▶ Input data
--- START ---

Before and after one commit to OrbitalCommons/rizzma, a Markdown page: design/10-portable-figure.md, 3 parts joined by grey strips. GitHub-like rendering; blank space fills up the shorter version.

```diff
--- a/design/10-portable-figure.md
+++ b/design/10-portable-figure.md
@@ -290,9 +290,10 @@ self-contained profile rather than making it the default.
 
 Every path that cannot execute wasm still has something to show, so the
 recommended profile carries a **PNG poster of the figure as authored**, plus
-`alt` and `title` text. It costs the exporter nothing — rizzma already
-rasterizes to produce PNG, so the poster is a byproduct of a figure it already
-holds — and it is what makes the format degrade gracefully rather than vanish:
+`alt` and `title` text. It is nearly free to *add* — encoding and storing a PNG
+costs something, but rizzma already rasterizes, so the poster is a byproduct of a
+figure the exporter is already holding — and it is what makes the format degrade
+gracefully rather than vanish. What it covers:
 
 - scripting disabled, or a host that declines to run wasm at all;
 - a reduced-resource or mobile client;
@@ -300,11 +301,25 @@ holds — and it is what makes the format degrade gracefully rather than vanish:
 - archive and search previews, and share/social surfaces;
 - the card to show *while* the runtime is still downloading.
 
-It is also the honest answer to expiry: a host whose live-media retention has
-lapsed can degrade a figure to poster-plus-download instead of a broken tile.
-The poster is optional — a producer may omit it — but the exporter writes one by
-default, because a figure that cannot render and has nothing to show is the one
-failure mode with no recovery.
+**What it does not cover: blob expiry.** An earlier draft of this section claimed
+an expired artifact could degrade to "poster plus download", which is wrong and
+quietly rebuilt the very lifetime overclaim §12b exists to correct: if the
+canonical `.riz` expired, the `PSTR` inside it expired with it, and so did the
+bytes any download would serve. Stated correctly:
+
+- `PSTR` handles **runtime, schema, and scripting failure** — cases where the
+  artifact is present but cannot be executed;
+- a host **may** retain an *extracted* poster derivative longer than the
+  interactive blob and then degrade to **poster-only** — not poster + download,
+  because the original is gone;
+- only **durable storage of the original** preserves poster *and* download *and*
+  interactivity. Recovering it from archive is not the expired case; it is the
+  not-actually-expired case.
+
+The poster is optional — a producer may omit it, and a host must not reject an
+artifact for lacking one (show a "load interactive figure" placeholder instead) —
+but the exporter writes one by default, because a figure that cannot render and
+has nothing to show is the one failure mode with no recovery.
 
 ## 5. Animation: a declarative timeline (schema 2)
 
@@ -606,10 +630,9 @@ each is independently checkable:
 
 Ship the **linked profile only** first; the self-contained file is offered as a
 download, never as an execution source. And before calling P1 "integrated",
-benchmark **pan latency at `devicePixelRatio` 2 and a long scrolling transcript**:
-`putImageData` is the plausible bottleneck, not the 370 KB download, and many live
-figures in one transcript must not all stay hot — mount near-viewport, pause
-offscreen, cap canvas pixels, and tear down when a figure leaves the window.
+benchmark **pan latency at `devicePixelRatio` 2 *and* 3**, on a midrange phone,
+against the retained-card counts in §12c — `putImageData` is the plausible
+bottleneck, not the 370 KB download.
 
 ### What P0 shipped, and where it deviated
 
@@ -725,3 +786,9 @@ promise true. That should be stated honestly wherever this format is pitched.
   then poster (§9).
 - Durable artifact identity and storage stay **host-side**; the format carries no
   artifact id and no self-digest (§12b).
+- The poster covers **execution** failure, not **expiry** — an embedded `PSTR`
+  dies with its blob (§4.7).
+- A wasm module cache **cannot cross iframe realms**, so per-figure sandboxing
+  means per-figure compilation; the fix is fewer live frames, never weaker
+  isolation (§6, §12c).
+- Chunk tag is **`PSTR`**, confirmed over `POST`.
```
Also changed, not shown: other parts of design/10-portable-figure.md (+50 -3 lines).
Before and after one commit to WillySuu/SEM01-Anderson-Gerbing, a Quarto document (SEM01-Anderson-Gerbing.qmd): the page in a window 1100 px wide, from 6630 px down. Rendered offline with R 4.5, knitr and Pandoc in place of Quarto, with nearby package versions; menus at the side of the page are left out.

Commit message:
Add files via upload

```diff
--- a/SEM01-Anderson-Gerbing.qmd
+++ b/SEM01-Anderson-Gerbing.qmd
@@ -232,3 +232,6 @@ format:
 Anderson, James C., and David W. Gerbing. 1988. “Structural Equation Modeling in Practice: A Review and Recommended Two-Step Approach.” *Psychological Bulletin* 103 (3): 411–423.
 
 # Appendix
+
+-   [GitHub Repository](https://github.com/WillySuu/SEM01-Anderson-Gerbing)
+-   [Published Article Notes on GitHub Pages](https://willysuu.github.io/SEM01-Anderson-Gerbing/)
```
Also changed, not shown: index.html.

--- END ---

▶ What is required
From the first line to the last, copy the data exactly.

▶ Exercise output
Before and after one commit to OrbitalCommons/rizzma, a Markdown page: design/10-portable-figure.md, 3 parts joined by grey strips. GitHub-like rendering; blank space fills up the shorter version.

```diff
--- a/design/10-portable-figure.md
+++ b/design/10-portable-figure.md
@@ -290,9 +290,10 @@ self-contained profile rather than making it the default.
 
 Every path that cannot execute wasm still has something to show, so the
 recommended profile carries a **PNG poster of the figure as authored**, plus
-`alt` and `title` text. It costs the exporter nothing — rizzma already
-rasterizes to produce PNG, so the poster is a byproduct of a figure it already
-holds — and it is what makes the format degrade gracefully rather than vanish:
+`alt` and `title` text. It is nearly free to *add* — encoding and storing a PNG
+costs something, but rizzma already rasterizes, so the poster is a byproduct of a
+figure the exporter is already holding — and it is what makes the format degrade
+gracefully rather than vanish. What it covers:
 
 - scripting disabled, or a host that declines to run wasm at all;
 - a reduced-resource or mobile client;
@@ -300,11 +301,25 @@ holds — and it is what makes the format degrade gracefully rather than vanish:
 - archive and search previews, and share/social surfaces;
 - the card to show *while* the runtime is still downloading.
 
-It is also the honest answer to expiry: a host whose live-media retention has
-lapsed can degrade a figure to poster-plus-download instead of a broken tile.
-The poster is optional — a producer may omit it — but the exporter writes one by
-default, because a figure that cannot render and has nothing to show is the one
-failure mode with no recovery.
+**What it does not cover: blob expiry.** An earlier draft of this section claimed
+an expired artifact could degrade to "poster plus download", which is wrong and
+quietly rebuilt the very lifetime overclaim §12b exists to correct: if the
+canonical `.riz` expired, the `PSTR` inside it expired with it, and so did the
+bytes any download would serve. Stated correctly:
+
+- `PSTR` handles **runtime, schema, and scripting failure** — cases where the
+  artifact is present but cannot be executed;
+- a host **may** retain an *extracted* poster derivative longer than the
+  interactive blob and then degrade to **poster-only** — not poster + download,
+  because the original is gone;
+- only **durable storage of the original** preserves poster *and* download *and*
+  interactivity. Recovering it from archive is not the expired case; it is the
+  not-actually-expired case.
+
+The poster is optional — a producer may omit it, and a host must not reject an
+artifact for lacking one (show a "load interactive figure" placeholder instead) —
+but the exporter writes one by default, because a figure that cannot render and
+has nothing to show is the one failure mode with no recovery.
 
 ## 5. Animation: a declarative timeline (schema 2)
 
@@ -606,10 +630,9 @@ each is independently checkable:
 
 Ship the **linked profile only** first; the self-contained file is offered as a
 download, never as an execution source. And before calling P1 "integrated",
-benchmark **pan latency at `devicePixelRatio` 2 and a long scrolling transcript**:
-`putImageData` is the plausible bottleneck, not the 370 KB download, and many live
-figures in one transcript must not all stay hot — mount near-viewport, pause
-offscreen, cap canvas pixels, and tear down when a figure leaves the window.
+benchmark **pan latency at `devicePixelRatio` 2 *and* 3**, on a midrange phone,
+against the retained-card counts in §12c — `putImageData` is the plausible
+bottleneck, not the 370 KB download.
 
 ### What P0 shipped, and where it deviated
 
@@ -725,3 +786,9 @@ promise true. That should be stated honestly wherever this format is pitched.
   then poster (§9).
 - Durable artifact identity and storage stay **host-side**; the format carries no
   artifact id and no self-digest (§12b).
+- The poster covers **execution** failure, not **expiry** — an embedded `PSTR`
+  dies with its blob (§4.7).
+- A wasm module cache **cannot cross iframe realms**, so per-figure sandboxing
+  means per-figure compilation; the fix is fewer live frames, never weaker
+  isolation (§6, §12c).
+- Chunk tag is **`PSTR`**, confirmed over `POST`.
```
Also changed, not shown: other parts of design/10-portable-figure.md (+50 -3 lines).
Before and after one commit to WillySuu/SEM01-Anderson-Gerbing, a Quarto document (SEM01-Anderson-Gerbing.qmd): the page in a window 1100 px wide, from 6630 px down. Rendered offline with R 4.5, knitr and Pandoc in place of Quarto, with nearby package versions; menus at the side of the page are left out.

Commit message:
Add files via upload

```diff
--- a/SEM01-Anderson-Gerbing.qmd
+++ b/SEM01-Anderson-Gerbing.qmd
@@ -232,3 +232,6 @@ format:
 Anderson, James C., and David W. Gerbing. 1988. “Structural Equation Modeling in Practice: A Review and Recommended Two-Step Approach.” *Psychological Bulletin* 103 (3): 411–423.
 
 # Appendix
+
+-   [GitHub Repository](https://github.com/WillySuu/SEM01-Anderson-Gerbing)
+-   [Published Article Notes on GitHub Pages](https://willysuu.github.io/SEM01-Anderson-Gerbing/)
```
Also changed, not shown: index.html.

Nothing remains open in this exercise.